7. Are there situations where an opt-out approach might be appropriate that have not been considered in the proposed amendments?: 
NA
8. Are there any situations you can think of where the draft amendments would allow an opt-out approach that may be inappropriate?: 
Yes, there are situations where the draft amendments may be inappropriate. These draft rules can be used by researchers and research organisations to collect identifiable patient data and develop research databases without participant consent (see for example the wording of draft clause 2.3.10. part G). Advocates of the opt-out approach talk of the development of a “data spine” for research purposes (Evans, Loff and Cameron, 2013) which could be linked to other data collections. With this in mind, in the context of low risk / negligible risk research, a visit to a health service provider or the completion of a simple office form or short questionnaire would be regarded as agreeing to be a part of the larger database / research study. In the absence of a consent procedure the patient may not be aware that this has occurred. Their identifiable patient data would then be used for research purposes without their knowledge. If this is discovered by the patient (for example, with a follow-up phone call or letter, or during another health provider visit), after the event, the patient may not want to participate in the research. The normal research partnership based on consent between the researcher and the research participant would not be in place due to the lack of information and the absence of personal decision making / autonomy. From a research point of view, the concern with the opt-out approach is when a research participant discovers their involvement in a research project and is unhappy about this situation. These patients may then be unwilling to participate (i.e. consent) to other types of research studies in the future (this includes participating in survey research). For these reasons, ethical review is required for the opt-out approach as the general requirements of consent are altered. This ethical review should be similar to the requirements for the waiver option. Reference: Evans, Loff and Cameron (2013) Clinical registries: the urgent need to address ethical hurdles. Medical Journal of Australia. Volume 198, pages 134 - 135.  

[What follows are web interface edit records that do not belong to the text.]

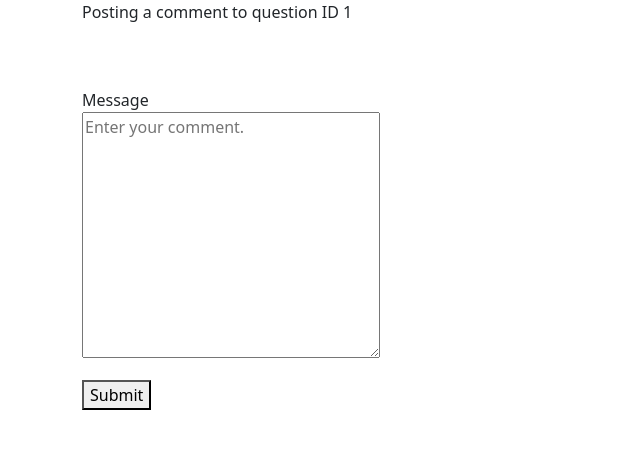
After one commit to snowymountainpass/AskMate, a Flask app: page /entry/1/comment in a window 1280 px wide. The commit adds this page. Shown: the top 449 px of the page, without its empty margins (0-640 px from the left). Run offline with Flask 2, Linux system fonts and the light colour scheme.

Commit message:
implement add question comment, display on page

```diff
--- a/main.py
+++ b/main.py
@@ -56,19 +56,24 @@ def sort_asc_votes():
 def get_entry(id):
     data_manager.increase_question_viewcount(id)
     entry = data_manager.get_question_at_id(id)
+
     try:
         answers = data_manager.get_answers_for_question(id)
+        question_comments = data_manager.get_comments_for_question(id)
+        answer_comments = None
 
     except TypeError:
         print("hahahaha i crashed stuff @ accessing an entry")
         answers = None
+        question_comments = None
+        answer_comments = None
 
     if not answers:
 
         return render_template("entry.html", entry=entry)
     else:
 
-        return render_template("entry.html", entry=entry, answers=answers)
+        return render_template("entry.html", entry=entry, answers=answers, question_comments=question_comments)
 
 
 @app.route("/enter-edit/<int:id>", methods=["GET"])
@@ -172,6 +177,16 @@ def downvote_answer(id, q_id):
 
 
 
+@app.route("/entry/<int:id>/comment", methods=["GET", "POST"])
+def add_comment_question(id):
+    if request.method == 'POST':
+        comment_message = request.form.get("message")
+        data_manager.inject_question_comment(id, comment_message)
+
+        return redirect(url_for("get_entry", id=id))
+
+    return render_template('post_comment.html', id=id)
+
 
 if __name__ == "__main__":
     app.run(debug=True)
--- a/static/main.css
+++ b/static/main.css
@@ -44,3 +44,13 @@
 }
 
 .dropdown-content a:hover {background-color: #ddd}
+
+
+.question_comment {
+            background-color: #f3e55b;
+            color: black;
+            border: 2px solid #f3e55b;
+            margin: 1px;
+            padding: 15px;
+
+        }
--- a/templates/base_template.html
+++ b/templates/base_template.html
@@ -34,6 +34,17 @@
             border: 2px solid lightblue;
             margin: 1px;
             padding: 15px;
+
+        }
+
+        .question_comment {
+            background-color: #f3e55b;
+            color: black;
+            border: 2px solid #f3e55b;
+            margin: 1px;
+            padding: 15px;
+
+        }
 
 
 
--- /dev/null
+++ b/templates/post_comment.html
@@ -0,0 +1,15 @@
+{% extends "base_template.html" %}
+{{ id }}
+{% block title %}Add a comment{% endblock %}
+
+{% block content %}
+<form action="{{ url_for('add_comment_question',id=id) }}" method="POST">
+  <p>Posting a comment to question ID {{id}}</p><br><br>
+
+    <p>
+        <label for="message">Message</label><br>
+        <textarea name="message" id="message" cols="30" rows="10" placeholder="Enter your comment." spellcheck="true"></textarea>
+    </p>
+    <p><button type="submit">Submit</button></p>
+</form>
+{% endblock %}
```
Also changed, not shown: data_manager.py (+37 -0 lines), templates/entry.html (+18 -3 lines).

9. Can you provide examples where an opt-out approach may be useful?: 
NA
General Comments
Comments: 

Finally on a related matter, it seems that over time the difference between low risk / negligible risk research and other types of research (i.e. higher risk) is becoming an important demarcation line. The developers of the National Statement on Ethical Conduct in Human Research could give researchers further advice in this area by describing the types of research activity that may be categorised as low risk / negligible risk.

Page reviewed: 28 March, 2014